Heading out the door? Read this article on the new Outside+ app available now on iOS devices for members! Download the app.
Last week, Tinkoff-Saxo team owner Oleg Tinkov — who, as many have pointed out, is the Donald Trump of cycling — called Barack Obama a monkey on Twitter.
Yes, just days after the Tour de France ended with its first African-registered team and first black African riders to finish the race, the owner of one of the biggest teams in cycling called a powerful and well-known black man a monkey.
Tinkov’s tweet was in response to one from Cannondale-Garmin director Jonathan Vaughters that showed the Mona Lisa morphing into Russian president Vladimir Putin.
— Jonathan Vaughters (@Vaughters) July 30, 2015
— Oleg Tinkov (@olegtinkov) July 30, 2015
This was not an accident or some cute portmanteau we can chalk up to Tinkov’s imperfect grasp of English. “Monkey” isn’t a racist taunt only in America or only in English.
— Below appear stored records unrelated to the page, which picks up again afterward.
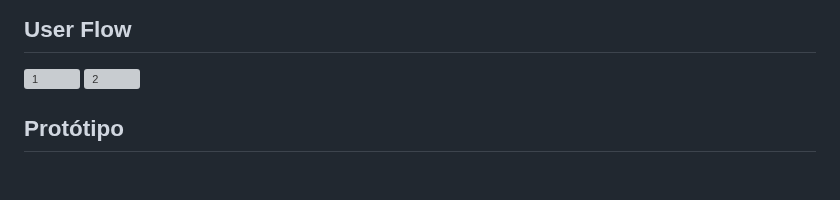
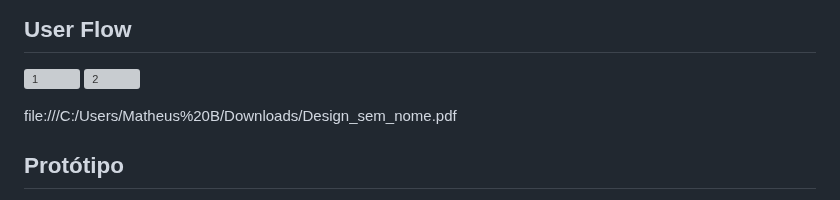
Before and after one commit to ICEI-PUC-Minas-PMV-ADS/pmv-ads-2024-1-e1-proj-web-t12-restaurantes-proximos, a Markdown page: documentos/04-Projeto de Interface.md, the part around the change. Rendered like a GitHub page; blank space fills up the shorter version; grey boxes are pictures that could not be loaded.

```diff
--- a/documentos/04-Projeto de Interface.md
+++ b/documentos/04-Projeto de Interface.md
@@ -6,6 +6,7 @@
 ![1](https://github.com/ICEI-PUC-Minas-PMV-ADS/pmv-ads-2024-1-e1-proj-web-t12-restaurantes-proximos/assets/166898594/5d99fbe2-c489-454f-bb46-6a48ae368d3c)
 ![2](https://github.com/ICEI-PUC-Minas-PMV-ADS/pmv-ads-2024-1-e1-proj-web-t12-restaurantes-proximos/assets/166898594/70d8e669-3cbc-42df-85ec-138b4b019a37)
 
+file:///C:/Users/Matheus%20B/Downloads/Design_sem_nome.pdf
 
 
 
```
It is universal. European football matches have a long history of monkey chants and banana peels being thrown onto the field.
But that sport’s authorities and teams have cracked down. When then-Liverpool player Luis Suarez, of Uruguay, was accused of using a racist slur against a black opponent in 2011, he was fined £40,000 ($62,296) and banned for eight games.
Last year, when a Villarreal fan threw a banana at Barcelona player Dani Alvez, the Spanish Football Association fined Villarreal €12,000 ($13,070) due to the fan “committing an act of contempt or disregard concerning racial or ethnic origin towards an adversary.”
The team identified the culprit and banned him for life.
These are bans and fines for a player and a fan. So what is cycling’s plan for dealing with overt racism from a team owner? Reached by email, the UCI said this when asked about Tinkov’s tweet: “The Union Cycliste Internationale (UCI) strongly condemns any sort of discrimination in cycling, including racism. Together with all of our stakeholders, we have the responsibility to make sure that such behavior has no place in our sport.”
UCI’s head of communications, Sébastien Gillot, said that would be the agency’s only comment on the matter. If that’s the only comment, but it’s followed by decisive action (too late for any action to be swift), fine. But if the UCI thinks saying the right thing excuses it from doing the right thing, it is mistaken.
At last year’s Tour, Swiss rider Michael Albasini was accused of shouting racist abuse at Kevin Reza, a black Frenchman riding for team Europcar. It was almost identical to the Suarez situation — two rivals, in the heat of the game, with no officials to witness. A fine and an eight-game ban for Suarez, nothing for Albasini.
Two days after Tinkov’s tweet, massive crowds in the Eritrean capital of Asmara welcomed African riders Daniel Teklehaimanot and Merhawi Kudos (MTN-Qhubeka) back from France. The pair’s route from the airport to their private reception with Eritrea’s president was reportedly lined with people, many of whom had turned out in polka-dot clothes, in honor of the days Teklehaimanot led the Tour’s climbing competition.
Cycling hasn’t been the provincial sport it once was for a long time. But now it’s more global than ever. There is no place for racism, and no excuse to let racist abuse go unpunished.
Oleg Tinkov called a black man a monkey in a public forum. This one is cut and dried.